◆ **Exercise brief**: What is the number of lines in the entries below that include the word "empty"? Provide the number only.

══ Data extracts ══

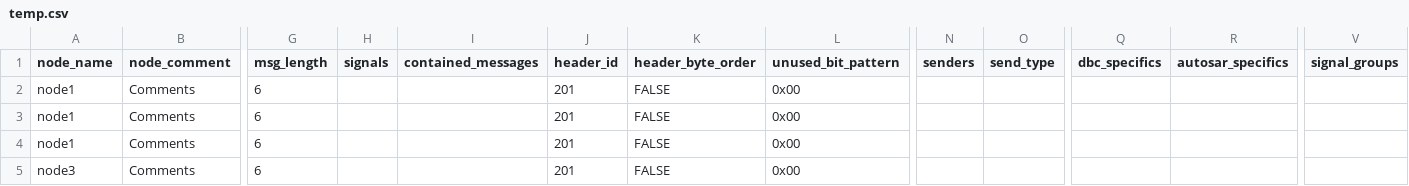
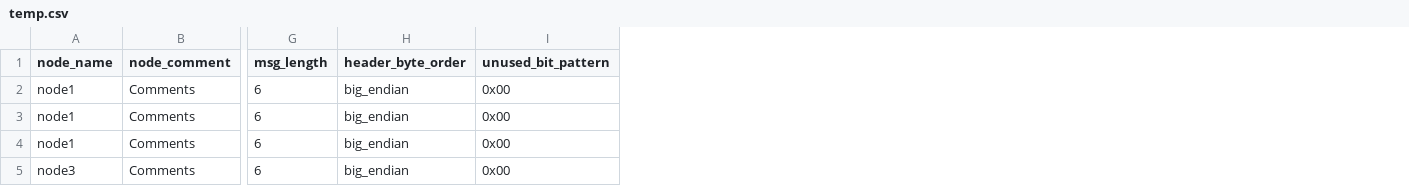
Before and after one commit to Jarrettluo/Arxml2Dbc, a CSV file: csv2dbc/temp.csv, drawn as a sheet; only a part is shown, gaps mark what is left out; removed rows and columns are numbered as before the commit, all else as after; the diff names each change by its address in the sheet, - before the commit and + after, or states it on an @@ line.

```diff
--- a/csv2dbc/temp.csv
+++ b/csv2dbc/temp.csv
-column H (signals), empty
-column I (contained_messages), empty
-column J (header_id), rows 2-5: all 201
-column N (senders), empty
-column O (send_type), empty
-column Q (dbc_specifics), empty
-column R (autosar_specifics), empty
-column V (signal_groups), empty
-H2:H5 (header_byte_order): FALSE
+H2:H5 (header_byte_order): big_endian
```
Also changed, not shown: 4 other files.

═══

◆ **Written solution**: 7